Stored data:
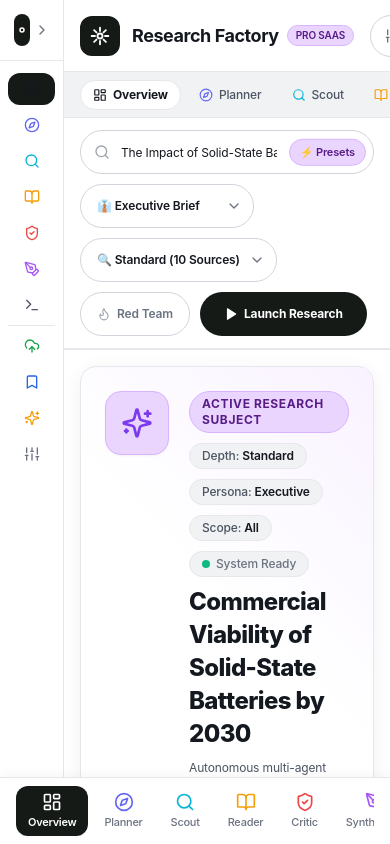
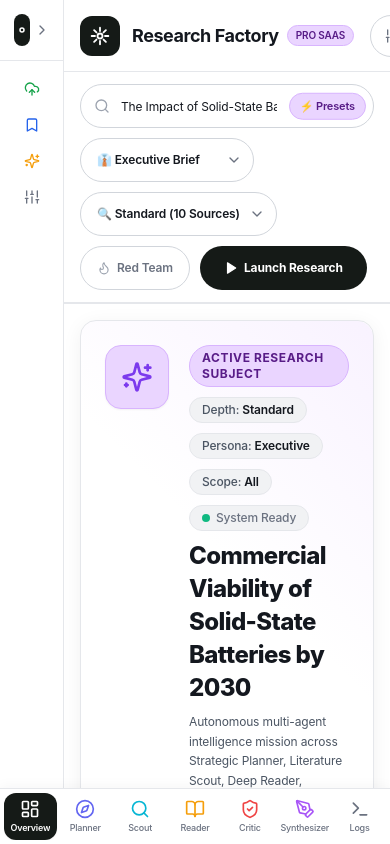
Before and after one commit to AnushkaTandon26/Multi-Agent-Reseach-and-Report-Factory, a Next.js app: page / in a window 390 px wide. Built offline with nearby package versions, Linux system fonts and the light colour scheme.

Commit message:
Fix duplicate responsive navigation

```diff
--- a/src/app/page.tsx
+++ b/src/app/page.tsx
@@ -429,9 +429,6 @@
     <div className="min-h-screen flex bg-white text-[#14181F] font-sans antialiased">
       {/* Left Collapsible Workspace Drawer */}
       <Sidebar
-        currentView={currentView}
-        setCurrentView={setCurrentView}
-        state={workflowState}
         onOpenSettings={() => setIsSettingsOpen(true)}
         onOpenPresets={() => setIsPresetsOpen(true)}
         onOpenLibrary={() => setIsLibraryOpen(true)}
--- a/src/components/BottomTabBar.tsx
+++ b/src/components/BottomTabBar.tsx
@@ -85,9 +85,9 @@
   return (
     <nav
       aria-label="Main Agent Navigation"
-      className="fixed bottom-0 left-0 right-0 z-30 bg-white border-t border-[#E5E7EB] shadow-[0_-2px_12px_rgba(16,24,40,0.04)] px-4 py-2 flex items-center justify-center no-print"
+      className="fixed bottom-0 left-0 right-0 z-30 bg-white border-t border-[#E5E7EB] shadow-[0_-2px_12px_rgba(16,24,40,0.04)] px-1 py-1 flex md:hidden items-center justify-center no-print"
     >
-      <div className="flex items-center justify-between sm:justify-center gap-1 sm:gap-2 max-w-4xl w-full overflow-x-auto">
+      <div className="flex items-center justify-between gap-0.5 w-full overflow-hidden">
         {tabs.map((tab) => {
           const isActive = currentView === tab.id;
           const agent = tab.agentId ? state.agents[tab.agentId] : undefined;
@@ -97,7 +97,7 @@
             <button
               key={tab.id}
               onClick={() => setCurrentView(tab.id)}
-              className={`flex flex-col items-center justify-center py-1.5 px-3 sm:px-5 rounded-xl transition-all relative shrink-0 ${
+              className={`flex min-w-0 flex-1 flex-col items-center justify-center py-1.5 px-0.5 rounded-xl transition-all relative ${
                 isActive
                   ? 'bg-[#151A17] text-white shadow-sm'
                   : 'text-[#6B7280] hover:text-[#14181F] hover:bg-[#F1F2F4]'
@@ -107,7 +107,7 @@
                 <span className="absolute top-1 right-2 w-2 h-2 rounded-full bg-amber-500 animate-ping" />
               )}
               <div className="mb-0.5">{tab.icon(isActive)}</div>
-              <span className={`text-[11px] font-medium tracking-tight ${isActive ? 'text-white font-semibold' : 'text-[#6B7280]'}`}>
+              <span className={`max-w-full truncate text-[9px] font-medium tracking-tight ${isActive ? 'text-white font-semibold' : 'text-[#6B7280]'}`}>
                 {tab.label}
               </span>
             </button>
--- a/src/components/Header.tsx
+++ b/src/components/Header.tsx
@@ -211,7 +211,7 @@
       </header>
 
       {/* 2. Light-Gray (#F1F2F4) Sub-Bar with Breadcrumbs / View Switcher */}
-      <div className="h-[46px] bg-[#F1F2F4] px-4 sm:px-6 flex items-center justify-between border-b border-[#E5E7EB] overflow-x-auto text-xs">
+      <div className="hidden md:flex h-[46px] bg-[#F1F2F4] px-4 sm:px-6 items-center justify-between border-b border-[#E5E7EB] overflow-x-auto text-xs">
         <div className="flex items-center gap-1.5">
           <span className="text-[#6B7280] font-semibold text-[11px] uppercase tracking-wider mr-1 hidden sm:inline">
             Views:
--- a/src/components/Sidebar.tsx
+++ b/src/components/Sidebar.tsx
@@ -2,29 +2,17 @@
 
 import React, { useState } from 'react';
 import {
-  LayoutDashboard,
-  Compass,
-  Search,
-  BookOpen,
-  ShieldCheck,
-  PenTool,
-  Terminal,
   Sliders,
   Sparkles,
   ChevronRight,
   ChevronLeft,
   Bookmark,
   UploadCloud,
-  FileText,
 } from 'lucide-react';
-import { ResearchWorkflowState, AgentType } from '../lib/types';
 
 export type NavView = 'floor' | 'planner' | 'searcher' | 'reader' | 'critic' | 'report' | 'logs';
 
 interface SidebarProps {
-  currentView: NavView;
-  setCurrentView: (view: NavView) => void;
-  state: ResearchWorkflowState;
   onOpenSettings: () => void;
   onOpenPresets: () => void;
   onOpenLibrary: () => void;
@@ -32,59 +20,12 @@
 }
 
 export const Sidebar: React.FC<SidebarProps> = ({
-  currentView,
-  setCurrentView,
-  state,
   onOpenSettings,
   onOpenPresets,
   onOpenLibrary,
   onOpenUploader,
 }) => {
-  const [isCollapsed, setIsCollapsed] = useState(true); // default collapsed to prioritize top & bottom nav
-  const isRunning = state.status === 'running';
-
-  const navItems = [
-    {
-      id: 'floor' as NavView,
-      label: 'Overview',
-      icon: <LayoutDashboard className="w-4 h-4 text-[#14181F]" />,
-    },
-    {
-      id: 'planner' as NavView,
-      agentId: 'planner' as AgentType,
-      label: '1. Planner',
-      icon: <Compass className="w-4 h-4 text-[#6366F1]" />,
-    },
-    {
-      id: 'searcher' as NavView,
-      agentId: 'searcher' as AgentType,
-      label: '2. Scout',
-      icon: <Search className="w-4 h-4 text-[#06B6D4]" />,
-    },
-    {
-      id: 'reader' as NavView,
-      agentId: 'reader' as AgentType,
-      label: '3. Reader',
-      icon: <BookOpen className="w-4 h-4 text-[#F59E0B]" />,
-    },
-    {
-      id: 'critic' as NavView,
-      agentId: 'critic' as AgentType,
-      label: '4. Critic',
-      icon: <ShieldCheck className="w-4 h-4 text-[#EF4444]" />,
-    },
-    {
-      id: 'report' as NavView,
-      agentId: 'writer' as AgentType,
-      label: '5. Synthesizer',
-      icon: <PenTool className="w-4 h-4 text-[#A855F7]" />,
-    },
-    {
-      id: 'logs' as NavView,
-      label: 'Message Bus Logs',
-      icon: <Terminal className="w-4 h-4 text-[#4B5563]" />,
-    },
-  ];
+  const [isCollapsed, setIsCollapsed] = useState(true);
 
   return (
     <aside
@@ -131,35 +72,8 @@
         </button>
       </div>
 
-      {/* Navigation Items */}
+      {/* Workspace Tools */}
       <div className="flex-1 overflow-y-auto px-2 py-3 space-y-1">
-        {navItems.map((item) => {
-          const isSelected = currentView === item.id;
-          return (
-            <button
-              key={item.id}
-              onClick={() => setCurrentView(item.id)}
-              title={isCollapsed ? item.label : undefined}
-              className={`w-full flex items-center ${
-                isCollapsed ? 'justify-center p-2' : 'gap-2.5 px-3 py-2'
-              } rounded-xl text-left transition-all ${
-                isSelected
-                  ? 'bg-[#151A17] text-white shadow-xs font-semibold'
-                  : 'text-[#4B5563] hover:text-[#14181F] hover:bg-[#F1F2F4]'
-              }`}
-            >
-              <div className="shrink-0">{item.icon}</div>
-              {!isCollapsed && (
-                <span className="text-xs truncate">{item.label}</span>
-              )}
-            </button>
-          );
-        })}
-
-        {/* Divider */}
-        <div className="my-2 border-t border-[#E5E7EB]" />
-
-        {/* Workspace Tools */}
         <button
           onClick={onOpenUploader}
           title={isCollapsed ? 'BYOD File Vault' : undefined}
```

WHAT YOU SHOULD DO: Show all of the lines above in which "const" is present.

EXERCISE SOLUTION:
           const isActive = currentView === tab.id;
           const agent = tab.agentId ? state.agents[tab.agentId] : undefined;
 export const Sidebar: React.FC<SidebarProps> = ({
-  const [isCollapsed, setIsCollapsed] = useState(true); // default collapsed to prioritize top & bottom nav
-  const isRunning = state.status === 'running';
-  const navItems = [
+  const [isCollapsed, setIsCollapsed] = useState(true);
-          const isSelected = currentView === item.id;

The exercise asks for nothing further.